by Christian Ohnimus Wednesday, February 5
Last week I discussed what “brain dead” means, medically. It does not refer to a person in a coma or a vegetative state. “Brain dead” means that the brain is dead, it is destroyed, its function is completely lost and will never be restored. Brain dead is no less dead than cardiac death. There’s no switch to flip back on, you will not wake up. The soul has departed and the union of body and mind has permanently disintegrated. With that said, serious concerns surround the issue of brain death.
Steven Thorpe, aged 17 at the time, suffered severe injuries in a car crash. Surgeons performed a craniotomy to relieve pressure on his brain but he was nevertheless declared brain dead after doctors failed to detect any brain waves. Thankfully, Steven’s parents got another, unaffiliated neurologist to re-examine him. This second opinion saved his life. The neurologist found brain activity and Steven has since made a near-full recovery. So what happened? Steven was “brain dead” and then he woke up! Not quite. He was never brain dead and the brain activity that the second neurologist found is objective evidence of this fact; Steven was misdiagnosed.
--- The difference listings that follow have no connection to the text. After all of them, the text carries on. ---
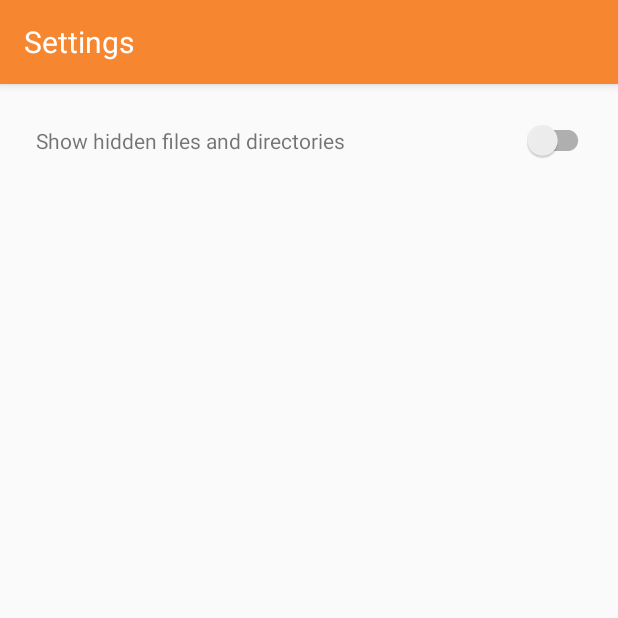
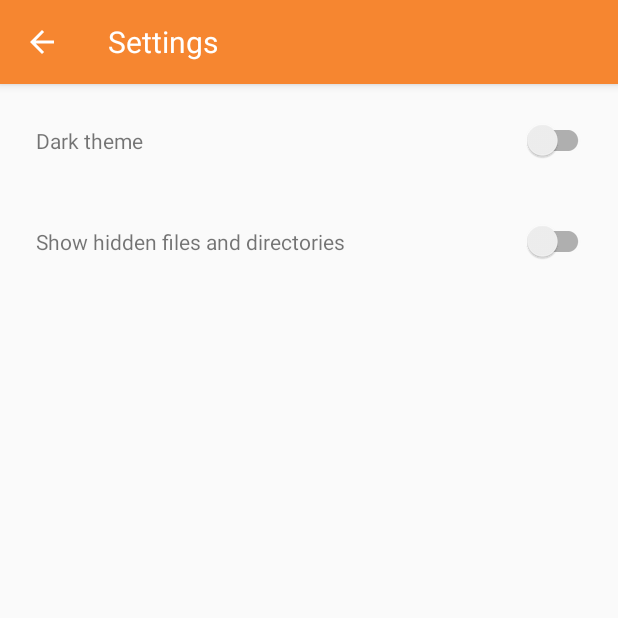
Before and after one commit to SimpleMobileTools/Simple-File-Manager, an Android app: the screen it shows after launch (SettingsActivity), in the options menu, after a tap on "Settings", on a phone screen of 412 x 824 dp, the top half of it. Run offline under Robolectric (Android 15) with nearby library versions, the phone set to English and light mode, and no system bars; our stand-ins replace ButterKnife.

Commit message:
add a Dark theme

```diff
--- a/app/src/main/java/com/simplemobiletools/filemanager/Config.java
+++ b/app/src/main/java/com/simplemobiletools/filemanager/Config.java
@@ -22,6 +22,14 @@
         mPrefs.edit().putBoolean(Constants.IS_FIRST_RUN, firstRun).apply();
     }
 
+    public boolean getIsDarkTheme() {
+        return mPrefs.getBoolean(Constants.IS_DARK_THEME, false);
+    }
+
+    public void setIsDarkTheme(boolean isDarkTheme) {
+        mPrefs.edit().putBoolean(Constants.IS_DARK_THEME, isDarkTheme).apply();
+    }
+
     public boolean getShowHidden() {
         return mPrefs.getBoolean(Constants.SHOW_HIDDEN, false);
     }
--- a/app/src/main/java/com/simplemobiletools/filemanager/Constants.java
+++ b/app/src/main/java/com/simplemobiletools/filemanager/Constants.java
@@ -6,5 +6,6 @@
     // shared preferences
     public static final String PREFS_KEY = "File Manager";
     public static final String IS_FIRST_RUN = "is_first_run";
+    public static final String IS_DARK_THEME = "is_dark_theme";
     public static final String SHOW_HIDDEN = "show_hidden";
 }
--- a/app/src/main/java/com/simplemobiletools/filemanager/activities/AboutActivity.java
+++ b/app/src/main/java/com/simplemobiletools/filemanager/activities/AboutActivity.java
@@ -5,7 +5,6 @@
 import android.content.res.Resources;
 import android.net.Uri;
 import android.os.Bundle;
-import android.support.v7.app.AppCompatActivity;
 import android.text.Html;
 import android.text.method.LinkMovementMethod;
 import android.view.View;
@@ -21,7 +20,7 @@
 import butterknife.ButterKnife;
 import butterknife.OnClick;
 
-public class AboutActivity extends AppCompatActivity {
+public class AboutActivity extends SimpleActivity {
     @BindView(R.id.about_copyright) TextView mCopyright;
     @BindView(R.id.about_email) TextView mEmailTV;
     @BindView(R.id.about_rate_us) View mRateUs;
--- a/app/src/main/java/com/simplemobiletools/filemanager/activities/LicenseActivity.java
+++ b/app/src/main/java/com/simplemobiletools/filemanager/activities/LicenseActivity.java
@@ -3,14 +3,13 @@
 import android.content.Intent;
 import android.net.Uri;
 import android.os.Bundle;
-import android.support.v7.app.AppCompatActivity;
 
 import com.simplemobiletools.filemanager.R;
 
 import butterknife.ButterKnife;
 import butterknife.OnClick;
 
-public class LicenseActivity extends AppCompatActivity {
+public class LicenseActivity extends SimpleActivity {
 
     @Override
     protected void onCreate(Bundle savedInstanceState) {
--- a/app/src/main/java/com/simplemobiletools/filemanager/activities/MainActivity.java
+++ b/app/src/main/java/com/simplemobiletools/filemanager/activities/MainActivity.java
@@ -6,7 +6,6 @@
 import android.os.Bundle;
 import android.os.Environment;
 import android.support.v4.app.ActivityCompat;
-import android.support.v7.app.AppCompatActivity;
 import android.view.Menu;
 import android.view.MenuItem;
 
@@ -21,7 +20,7 @@
 import butterknife.BindView;
 import butterknife.ButterKnife;
 
-public class MainActivity extends AppCompatActivity implements ItemsFragment.ItemInteractionListener, Breadcrumbs.BreadcrumbsListener {
+public class MainActivity extends SimpleActivity implements ItemsFragment.ItemInteractionListener, Breadcrumbs.BreadcrumbsListener {
     @BindView(R.id.breadcrumbs) Breadcrumbs mBreadcrumbs;
 
     private static final int STORAGE_PERMISSION = 1;
--- a/app/src/main/java/com/simplemobiletools/filemanager/activities/SettingsActivity.java
+++ b/app/src/main/java/com/simplemobiletools/filemanager/activities/SettingsActivity.java
@@ -1,7 +1,7 @@
 package com.simplemobiletools.filemanager.activities;
 
 import android.os.Bundle;
-import android.support.v7.app.AppCompatActivity;
+import android.support.v4.app.TaskStackBuilder;
 import android.support.v7.widget.SwitchCompat;
 
 import com.simplemobiletools.filemanager.Config;
@@ -11,7 +11,8 @@
 import butterknife.ButterKnife;
 import butterknife.OnClick;
 
-public class SettingsActivity extends AppCompatActivity {
+public class SettingsActivity extends SimpleActivity {
+    @BindView(R.id.settings_dark_theme) SwitchCompat mDarkThemeSwitch;
     @BindView(R.id.settings_show_hidden) SwitchCompat mShowHiddenSwitch;
 
     private static Config mConfig;
@@ -23,11 +24,23 @@
         mConfig = Config.newInstance(getApplicationContext());
         ButterKnife.bind(this);
 
+        setupDarkTheme();
         setupShowHidden();
+    }
+
+    private void setupDarkTheme() {
+        mDarkThemeSwitch.setChecked(mConfig.getIsDarkTheme());
     }
 
     private void setupShowHidden() {
         mShowHiddenSwitch.setChecked(mConfig.getShowHidden());
+    }
+
+    @OnClick(R.id.settings_dark_theme_holder)
+    public void handleDarkTheme() {
+        mDarkThemeSwitch.setChecked(!mDarkThemeSwitch.isChecked());
+        mConfig.setIsDarkTheme(mDarkThemeSwitch.isChecked());
+        restartActivity();
     }
 
     @OnClick(R.id.settings_show_hidden_holder)
@@ -35,4 +48,8 @@
         mShowHiddenSwitch.setChecked(!mShowHiddenSwitch.isChecked());
         mConfig.setShowHidden(mShowHiddenSwitch.isChecked());
     }
+
+    private void restartActivity() {
+        TaskStackBuilder.create(getApplicationContext()).addNextIntentWithParentStack(getIntent()).startActivities();
+    }
 }
--- /dev/null
+++ b/app/src/main/java/com/simplemobiletools/filemanager/activities/SimpleActivity.java
@@ -0,0 +1,31 @@
+package com.simplemobiletools.filemanager.activities;
+
+import android.os.Bundle;
+import android.support.annotation.Nullable;
+import android.support.v7.app.AppCompatActivity;
+import android.view.MenuItem;
+
+import com.simplemobiletools.filemanager.Config;
+import com.simplemobiletools.filemanager.R;
+
+public class SimpleActivity extends AppCompatActivity {
+    protected Config mConfig;
+
+    @Override
+    protected void onCreate(@Nullable Bundle savedInstanceState) {
+        mConfig = Config.newInstance(getApplicationContext());
+        setTheme(mConfig.getIsDarkTheme() ? R.style.AppTheme_Dark : R.style.AppTheme);
+        super.onCreate(savedInstanceState);
+    }
+
+    @Override
+    public boolean onOptionsItemSelected(MenuItem item) {
+        switch (item.getItemId()) {
+            case android.R.id.home:
+                finish();
+                return true;
+            default:
+                return super.onOptionsItemSelected(item);
+        }
+    }
+}
--- a/app/src/main/res/layout/activity_settings.xml
+++ b/app/src/main/res/layout/activity_settings.xml
@@ -10,6 +10,32 @@
         android:layout_width="match_parent"
         android:layout_height="wrap_content"
         android:orientation="vertical">
+
+        <RelativeLayout
+            android:id="@+id/settings_dark_theme_holder"
+            android:layout_width="match_parent"
+            android:layout_height="wrap_content"
+            android:layout_marginTop="@dimen/settings_padding"
+            android:background="?android:attr/selectableItemBackground"
+            android:padding="@dimen/activity_margin">
+
+            <TextView
+                android:id="@+id/settings_dark_theme_label"
+                android:layout_width="wrap_content"
+                android:layout_height="wrap_content"
+                android:layout_centerVertical="true"
+                android:paddingLeft="@dimen/settings_padding"
+                android:text="@string/dark_theme"/>
+
+            <android.support.v7.widget.SwitchCompat
+                android:id="@+id/settings_dark_theme"
+                android:layout_width="wrap_content"
+                android:layout_height="wrap_content"
+                android:layout_alignParentRight="true"
+                android:background="@null"
+                android:clickable="false"/>
+
+        </RelativeLayout>
 
         <RelativeLayout
             android:id="@+id/settings_show_hidden_holder"
--- a/app/src/main/res/layout/list_item.xml
+++ b/app/src/main/res/layout/list_item.xml
@@ -39,7 +39,6 @@
             android:layout_toRightOf="@+id/item_icon"
             android:paddingLeft="@dimen/small_margin"
             android:text="1 KB"
-            android:textColor="@color/details_grey"
             android:textSize="@dimen/details_text_size"/>
 
     </RelativeLayout>
--- a/app/src/main/res/values/colors.xml
+++ b/app/src/main/res/values/colors.xml
@@ -7,5 +7,4 @@
     <color name="lightGrey">#33000000</color>
     <color name="pressed_item_foreground">#08000000</color>
     <color name="activated_item_foreground">#11000000</color>
-    <color name="details_grey">#33000000</color>
 </resources>
--- a/app/src/main/res/values/strings.xml
+++ b/app/src/main/res/values/strings.xml
@@ -55,5 +55,6 @@
 
     <!-- Settings -->
     <string name="settings">Settings</string>
+    <string name="dark_theme">Dark theme</string>
     <string name="show_hidden">Show hidden files and directories</string>
 </resources>
--- a/app/src/main/res/values/styles.xml
+++ b/app/src/main/res/values/styles.xml
@@ -1,6 +1,14 @@
 <resources>
 
     <style name="AppTheme" parent="Theme.AppCompat.Light.DarkActionBar">
+        <item name="colorPrimary">@color/colorPrimary</item>
+        <item name="colorPrimaryDark">@color/colorPrimaryDark</item>
+        <item name="colorAccent">@color/colorAccent</item>
+        <item name="actionBarStyle">@style/AppTheme.ActionBarStyle</item>
+        <item name="android:textSize">@dimen/normal_text_size</item>
+    </style>
+
+    <style name="AppTheme.Dark" parent="Theme.AppCompat">
         <item name="colorPrimary">@color/colorPrimary</item>
         <item name="colorPrimaryDark">@color/colorPrimaryDark</item>
         <item name="colorAccent">@color/colorAccent</item>
```
Also changed, not shown: app/src/main/AndroidManifest.xml (+6 -3 lines), 3 other files.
We rely on medical experts to make clinical judgements at every step of the health-care process but they are fallible and, sometimes, incompetent human beings who can err, sometimes gravely so. Such was the case with Steven when he was erroneously declared brain dead by his doctors. The fallibility of doctors is in no way unique to diagnoses of brain death. Doctors have made every mistake under the sun, including misdiagnosing cardiac death as well. Yet, misdiagnoses of brain death get a lot of attention and its not unwarranted. There are no uniform criteria for establishing brain death. Requirements differ state by state and, often, even from one hospital to another. When we do not hold our medical personnel to basic standards of care then we are asking for incompetence or, worse, abuse – but more on that next week.
Even when brain death is not misdiagnosed, however, many people, under the noble intent of erring on the side of protecting life, still insist that the brain dead are actually alive or, at least, that we cannot be morally certain of their death. The reason behind this belief is that mechanically ventilated brain dead people exhibit so-called “signs of life” like assimilating nutrients, fighting infections, maintaining homeostasis and body temperature, growing hair, healing wounds and even gestating fetuses and undergoing puberty. In one case, “a ‘brain-dead’ four-year-old boy lived on for 20 more years. He fought off serious infections and went through puberty before succumbing to pneumonia.” and yet, “An autopsy showed that his brain and brain stem had calcified; there were no neurons at all.” He was truly brain dead. His brain was destroyed and he would never wake up. What were so-called “signs of life” were what are medically termed “residual biological functions” resulting not from life but from mechanical ventilation and artificially sustained perfusion. The brain is dead but the tissue, organs and endocrine glands necessary for residual biological functions are kept viable by machines. With the brain obliterated the body has been physiologically decapitated and, like an anatomic decapitation any residual biological function that may occur is not a sign of life but merely evidence that the other constituent parts of the body have yet to lose all function of their own. The person is gone. While these functions may be sustained seemingly indefinitely by machines some may linger hours or even days after the heart has stopped as well. Cell lines can be procured from cadavers days old, meaning these cells must be alive and still functioning, even long after death of the person.
The actual signs of life looked for on clinical examination when considering the possibility of brain death are responsiveness, brain stem reflexes, and breathing. These signs differ from functions like cellular respiration in that they are nor merely indicative of tissue viability but demonstrate that the seat of the mind, the brain itself, still possesses some function. Conversely, if all of these are wholly absent then the patient may be presumed dead. If their heart is beating it is only because it functions independently of the brain and is being oxygenated by a machine. In the absence of this machine the heart would stop. Does this method of declaring death sound much different than how it has been done for millenia? Its vital that the well-intentioned seeking to save the brain dead understand these realities, not primarily so they may accept the mortality of the brain dead but so that they may adequately oppose those who seek to undermine or pervert neurological criteria for declaring death for their own utilitarian purposes. I am talking about those bioethicists who agree with the pro-life sect seeking the abolition of brain death, not so that they can protect patients but so that they can kill them. These bioethicists who seek to undermine the concept of brain death and redefine the neurological criteria for declaring death do so in order to justify killing for organs, and they will be the topic of conversation next week.
Christian Ohnimus is a husband and registered nurse in Grand Rapids, Michigan. He holds a Bachelors of Science in Nursing from Franciscan University. He hopes to raise a holy family with the help of his better and more beautiful other half.